What’s more impressive is the speed with which some districts have built up their reserves.
The same data show that the total amount in the reserve accounts has nearly tripled from $1.1 billion in 1996-97 to more than $3.2 billion last year. At the same time, state spending on public education has increased from about $13 billion to about $26 billion.
Tim Eller, spokesman for the state Department of Education, said districts are saving this money for expected future expenses while asking taxpayers annually to pay more than is needed.
“Reserve balances are to be used in times like these when revenues are low,” Eller said. “School districts retaining a fund balance or reserves (are) a prudent thing to do, but at what level does that end?”

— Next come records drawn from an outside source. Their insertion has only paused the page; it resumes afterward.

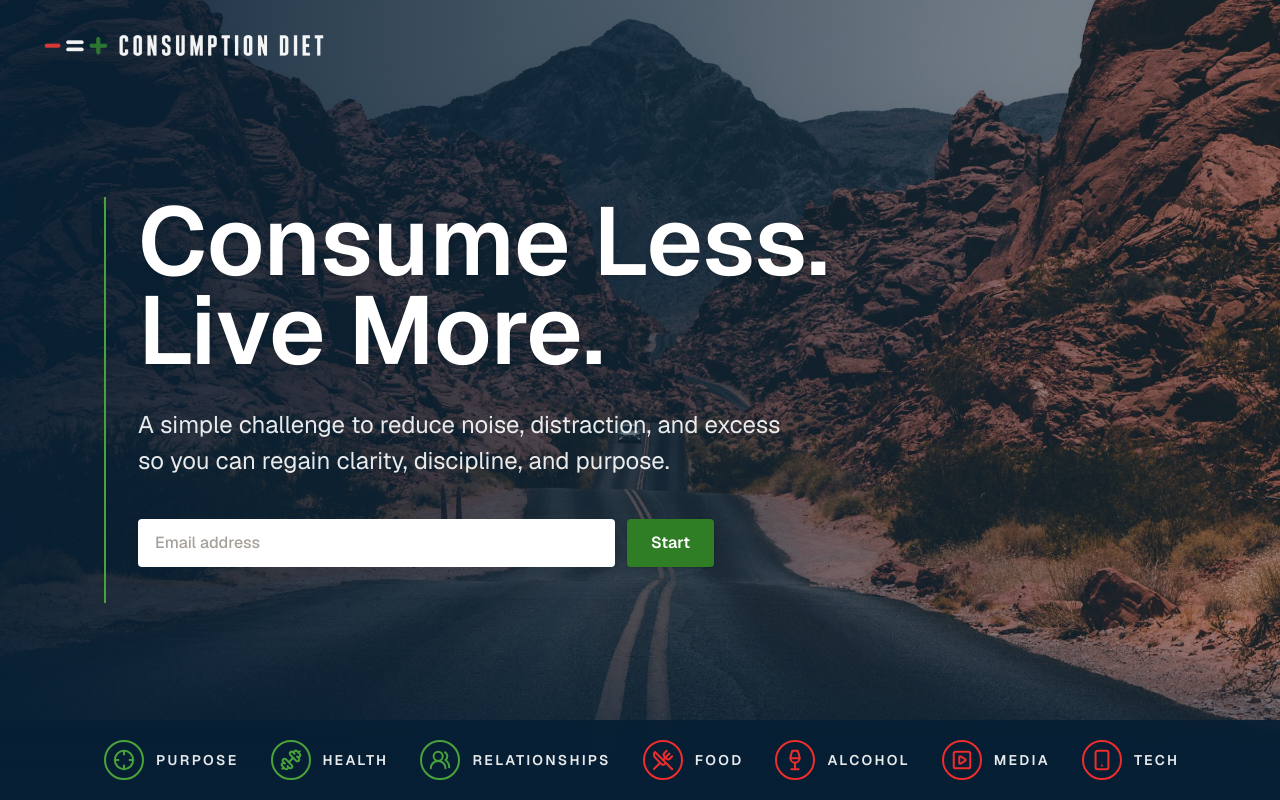
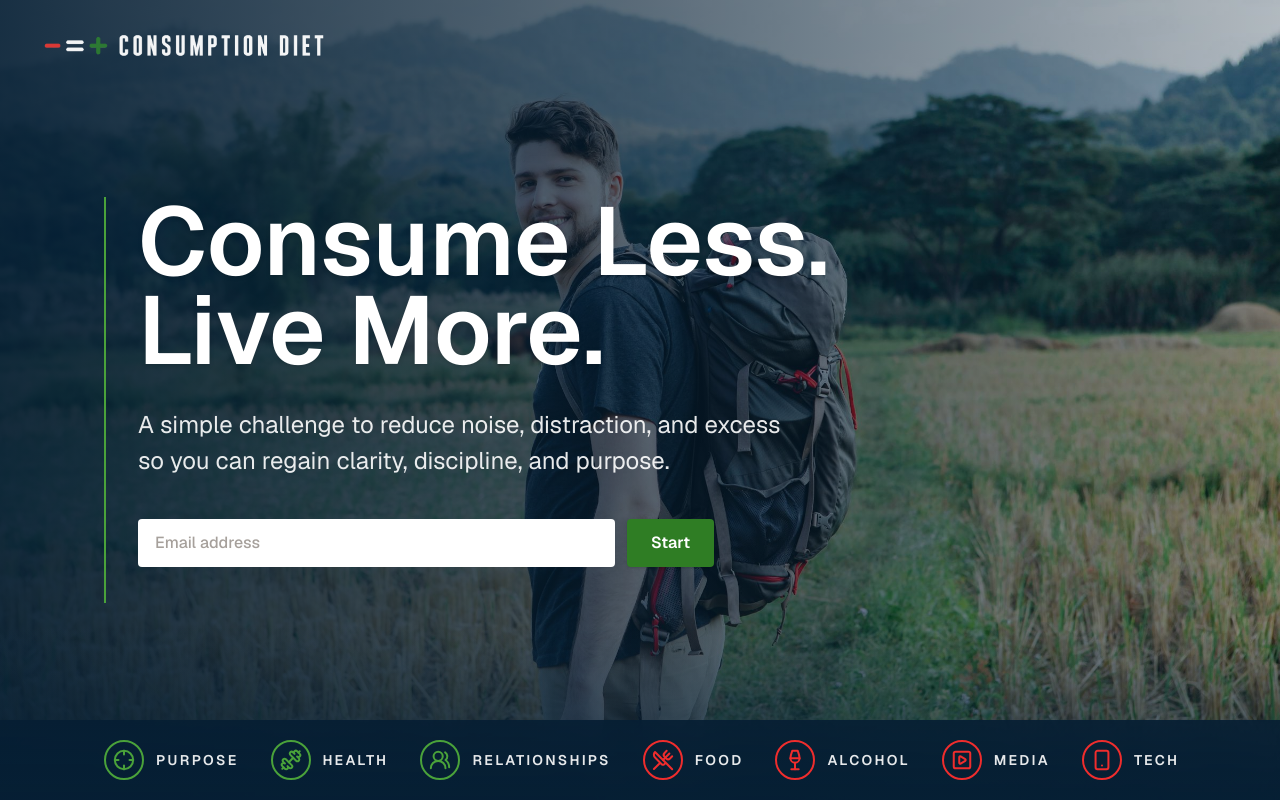
Before and after one commit to briantraudt/consumptiondiet, a Next.js app: page / in a window 1280 px wide. Built offline with nearby package versions, Linux system fonts and the light colour scheme.

Commit message:
Use smiling hiker hero image

```diff
--- a/src/app/page.tsx
+++ b/src/app/page.tsx
@@ -31,15 +31,15 @@ export default function Home() {
       <section className="bg-[#061f34] text-[#061f34]">
         <div className="relative min-h-screen overflow-hidden">
           <Image
-            alt="Open road through a quiet desert landscape"
-            className="absolute inset-0 h-full w-full object-cover object-[58%_55%]"
+            alt="Smiling hiker standing in a quiet field after an outdoor activity"
+            className="absolute inset-0 h-full w-full object-cover object-[61%_50%] sm:object-[64%_50%]"
             fill
             priority
             sizes="100vw"
-            src="/brand/hero-quiet-landscape.jpg"
+            src="/brand/hero-smiling-hiker.jpg"
           />
-          <div className="absolute inset-0 bg-[#061f34]/28" />
-          <div className="absolute inset-0 bg-gradient-to-r from-[#061f34]/88 via-[#061f34]/48 to-transparent" />
+          <div className="absolute inset-0 bg-[#061f34]/20" />
+          <div className="absolute inset-0 bg-gradient-to-r from-[#061f34]/90 via-[#061f34]/56 to-[#061f34]/12" />
           <div className="absolute inset-x-0 bottom-0 h-44 bg-gradient-to-t from-[#061f34]/70 to-transparent" />
 
           <div className="absolute left-0 right-0 top-12 z-20 flex justify-center px-6 sm:left-8 sm:right-auto sm:top-8 sm:block sm:px-0 lg:left-10">
```
Also changed, not shown: public/brand/hero-smiling-hiker.jpg (added).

PA Independent first reported earlier this week that 10 school districts have reserve funds of more than $25 million, but 11 districts have stored at least $20 million in the past 15 years. (See chart)
|Largest Reserve Fund Increases Since 1996-97|
|Source: Department of Education|
|See full list here
Pittsburgh School District leads the way with $148 million in reserve funds and also leads the way in gains during the last 15 years, when the district has stockpiled more than $101 million in cash.
Pittsburgh School District did not return calls for comment Thursday.
Patricia McGlone, spokeswoman for Downingtown Area School District, which had the second largest increase over 15 years, said the growing district was putting money away for the construction of new school buildings, some of which have been completed and others that are planned for the future.
Dave Devare, director of research services for the Pennsylvania School Boards Association, which advocates for public education and local school governance said districts, said districts have built up their reserves in recent years to prepare for increased pension costs over the next decade.
Employer contributions to the state’s Public School Employees Retirement System are divided between the state and individual districts. Those contributions are forecast from about $1 billion this year to more than $4 billion by 2017 — and the system is nearly $30 billion underfunded right now.
Devare said districts also have put money away for future building construction and maintenance, and putting the money in reserve instead of dedicating it to a specific project maintains flexibility.
“Rather than limiting themselves strictly to one capital project, they are reserving that money so if they have to change their priorities, they are able to do so,” Devare said.
The Pennsylvania Association of School Budget Officers, a statewide advocacy organization, says that about 70 percent of districts are reaching into their reserves at some level this year.
PSBA and PASBO have encouraged districts to reach into reserve funds for one-time expenses, since the funds will not renew year after year.
But Gov. Tom Corbett wants districts to use the reserves for educational expenses to avoid cutting programs or laying off teachers and staff.
During a Wednesday appearance on the Dom Giordano Program on WPHT-AM in Philadelphia, Corbett said school districts were making “a concerted effort” to not go into their reserve funds and renewed the call for districts to use some of their reserves this year.
House Republicans joined the call for districts to use some of their reserves on Thursday.
State Rep. Mike Vereb, R-Montgomery, said he was “furious to find that many of the state’s school districts that are crying poor and blaming the state for their fiscal problems are sitting on surpluses, including one that totals $148 million.”
Keeping a small level of reserves for an emergency is prudent budgeting, but taxpayers deserve an explanation why districts have such high levels of money they refuse to use in a tight budget year, he said.